Given entries
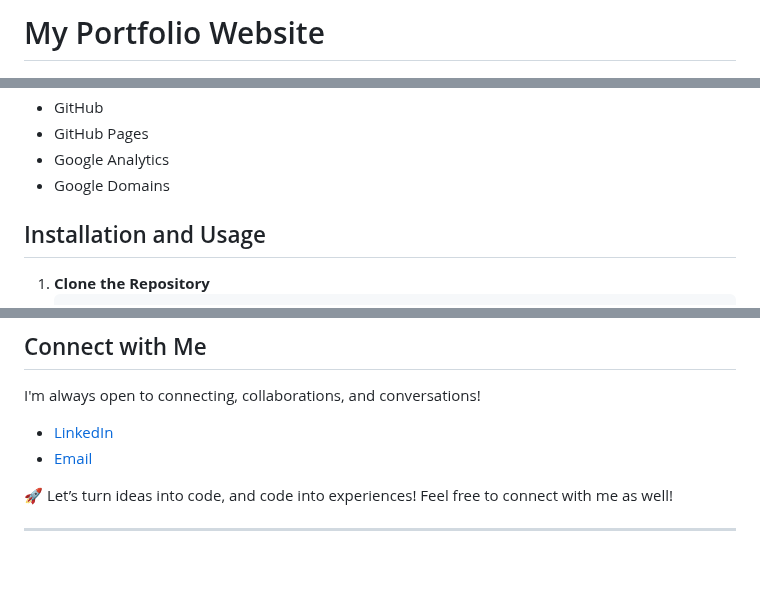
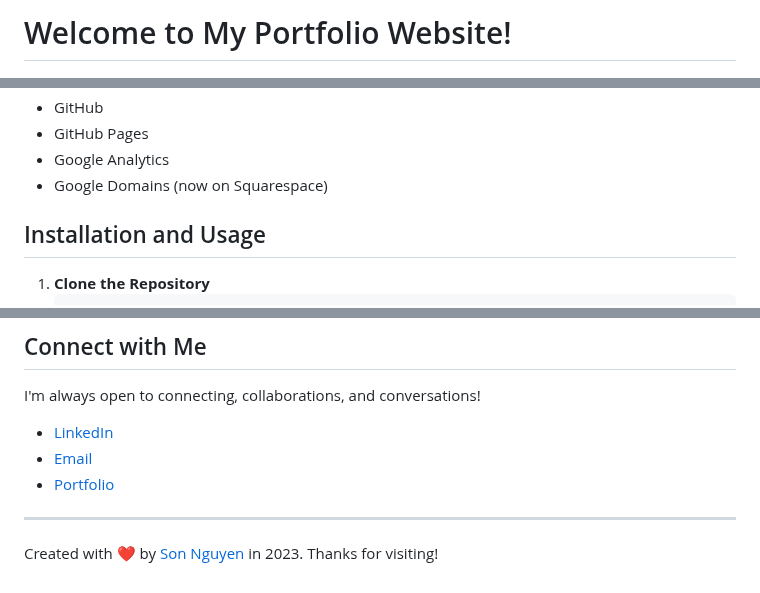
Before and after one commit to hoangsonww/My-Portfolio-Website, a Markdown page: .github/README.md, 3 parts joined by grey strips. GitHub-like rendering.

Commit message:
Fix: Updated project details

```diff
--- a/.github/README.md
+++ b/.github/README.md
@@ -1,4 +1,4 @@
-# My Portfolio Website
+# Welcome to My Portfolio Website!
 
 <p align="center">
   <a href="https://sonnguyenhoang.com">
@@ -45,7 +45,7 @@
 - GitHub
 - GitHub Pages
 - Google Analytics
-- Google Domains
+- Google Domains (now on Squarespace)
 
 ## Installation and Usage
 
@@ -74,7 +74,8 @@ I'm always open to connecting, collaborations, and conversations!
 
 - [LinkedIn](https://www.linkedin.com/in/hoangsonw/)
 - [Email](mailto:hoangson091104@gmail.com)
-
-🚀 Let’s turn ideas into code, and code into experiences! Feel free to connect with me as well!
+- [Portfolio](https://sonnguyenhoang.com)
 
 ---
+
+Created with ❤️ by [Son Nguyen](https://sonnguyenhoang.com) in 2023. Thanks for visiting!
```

==

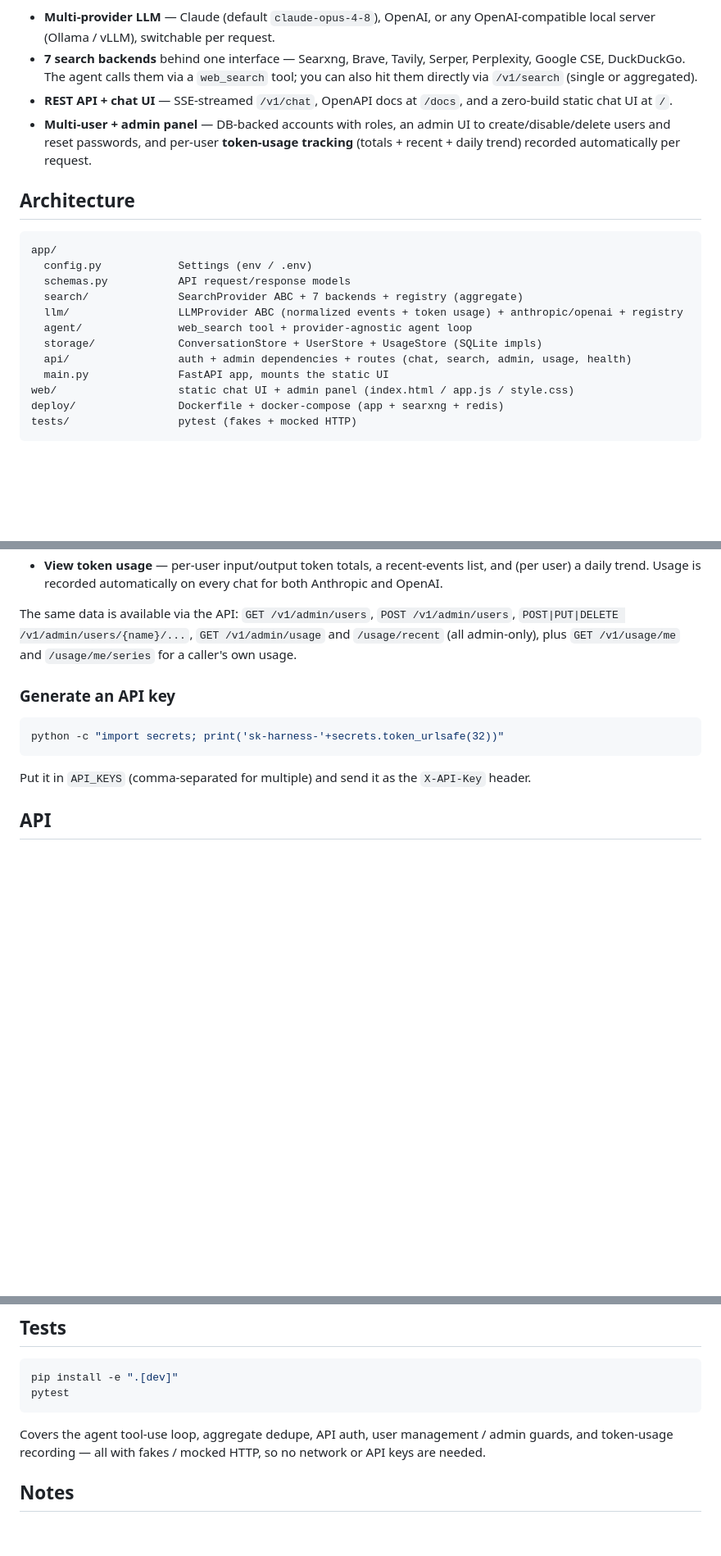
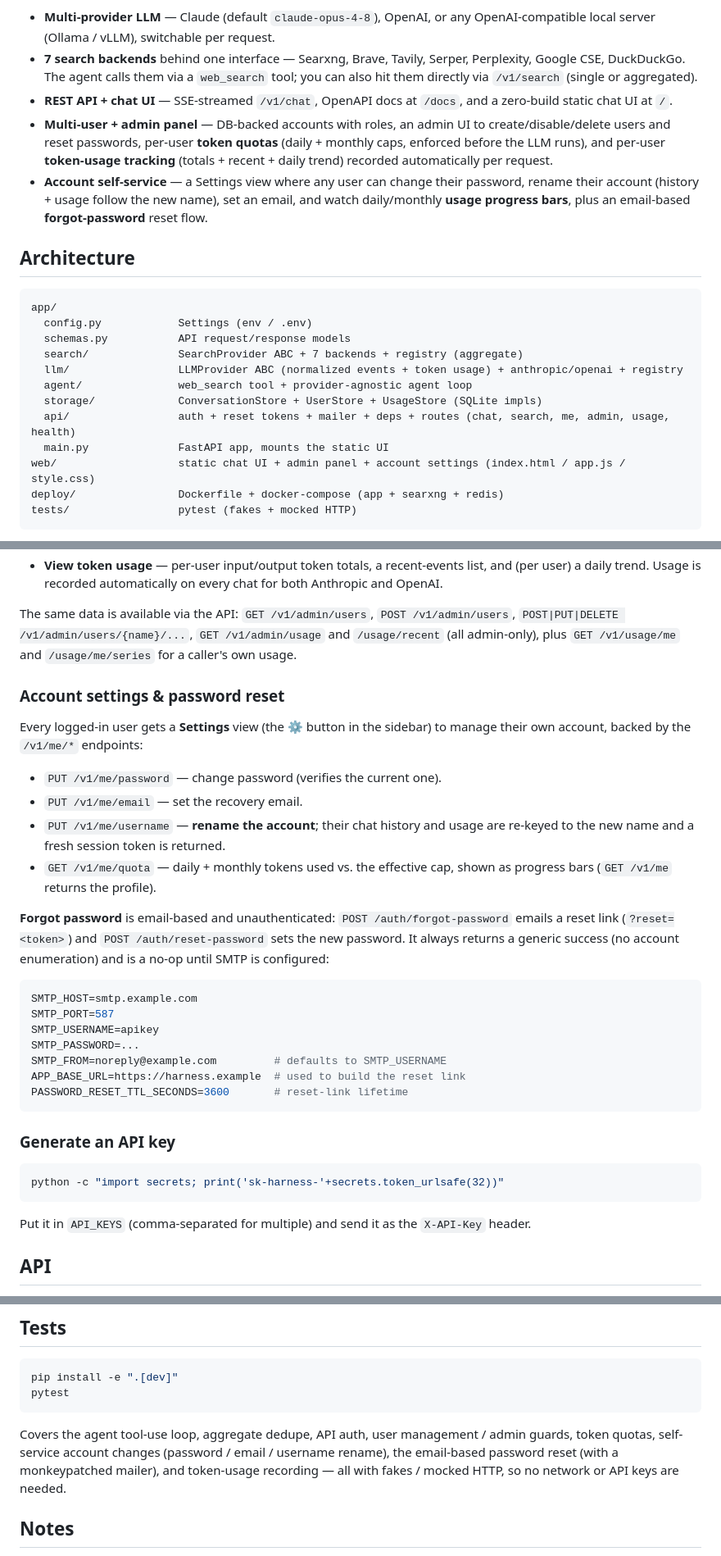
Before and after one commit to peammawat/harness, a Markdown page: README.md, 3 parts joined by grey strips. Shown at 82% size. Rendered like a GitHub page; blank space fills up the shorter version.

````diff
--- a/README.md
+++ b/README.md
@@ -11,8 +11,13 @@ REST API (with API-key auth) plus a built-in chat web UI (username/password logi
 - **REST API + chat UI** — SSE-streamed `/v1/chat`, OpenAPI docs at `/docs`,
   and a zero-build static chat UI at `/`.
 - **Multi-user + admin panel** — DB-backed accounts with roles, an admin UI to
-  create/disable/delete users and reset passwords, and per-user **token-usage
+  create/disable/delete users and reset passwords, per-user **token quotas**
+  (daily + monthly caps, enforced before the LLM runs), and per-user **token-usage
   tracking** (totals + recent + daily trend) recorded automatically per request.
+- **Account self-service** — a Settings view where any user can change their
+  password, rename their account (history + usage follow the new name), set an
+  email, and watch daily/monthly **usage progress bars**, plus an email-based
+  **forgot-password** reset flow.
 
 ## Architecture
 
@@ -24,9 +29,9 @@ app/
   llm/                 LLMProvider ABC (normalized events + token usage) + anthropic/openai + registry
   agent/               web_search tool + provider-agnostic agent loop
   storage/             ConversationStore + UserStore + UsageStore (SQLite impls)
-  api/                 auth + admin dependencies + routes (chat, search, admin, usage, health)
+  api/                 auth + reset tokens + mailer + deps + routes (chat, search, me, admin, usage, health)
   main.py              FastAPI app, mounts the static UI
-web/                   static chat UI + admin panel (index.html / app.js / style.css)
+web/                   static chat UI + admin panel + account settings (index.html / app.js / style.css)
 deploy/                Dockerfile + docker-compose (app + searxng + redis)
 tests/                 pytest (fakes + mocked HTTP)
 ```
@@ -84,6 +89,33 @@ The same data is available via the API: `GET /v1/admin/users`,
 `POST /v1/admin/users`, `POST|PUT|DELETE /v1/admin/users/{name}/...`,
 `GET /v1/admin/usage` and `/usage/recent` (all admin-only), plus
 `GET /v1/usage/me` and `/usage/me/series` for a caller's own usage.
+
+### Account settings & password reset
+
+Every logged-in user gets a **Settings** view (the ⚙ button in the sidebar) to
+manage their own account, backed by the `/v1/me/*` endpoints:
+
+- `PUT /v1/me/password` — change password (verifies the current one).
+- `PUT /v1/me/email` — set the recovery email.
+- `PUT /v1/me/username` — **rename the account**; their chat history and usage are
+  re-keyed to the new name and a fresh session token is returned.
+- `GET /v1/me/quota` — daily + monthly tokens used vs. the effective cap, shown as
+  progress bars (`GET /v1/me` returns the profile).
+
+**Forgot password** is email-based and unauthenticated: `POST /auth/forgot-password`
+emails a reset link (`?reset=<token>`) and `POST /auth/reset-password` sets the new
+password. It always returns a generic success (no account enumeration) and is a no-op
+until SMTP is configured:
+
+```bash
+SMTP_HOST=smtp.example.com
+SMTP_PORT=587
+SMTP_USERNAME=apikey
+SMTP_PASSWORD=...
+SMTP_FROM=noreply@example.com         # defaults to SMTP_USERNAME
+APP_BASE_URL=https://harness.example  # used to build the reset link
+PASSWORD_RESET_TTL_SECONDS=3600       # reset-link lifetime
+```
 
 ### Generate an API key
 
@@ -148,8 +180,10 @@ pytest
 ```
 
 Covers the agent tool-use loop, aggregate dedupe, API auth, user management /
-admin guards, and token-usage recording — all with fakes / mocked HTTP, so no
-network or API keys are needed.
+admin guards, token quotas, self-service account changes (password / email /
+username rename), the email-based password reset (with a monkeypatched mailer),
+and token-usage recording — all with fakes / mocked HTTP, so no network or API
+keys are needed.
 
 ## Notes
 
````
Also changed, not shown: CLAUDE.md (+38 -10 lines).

What to do
A complete answer lists each line of the data that holds the word "progress".

Problem solution
+  email, and watch daily/monthly **usage progress bars**, plus an email-based
+  progress bars (`GET /v1/me` returns the profile).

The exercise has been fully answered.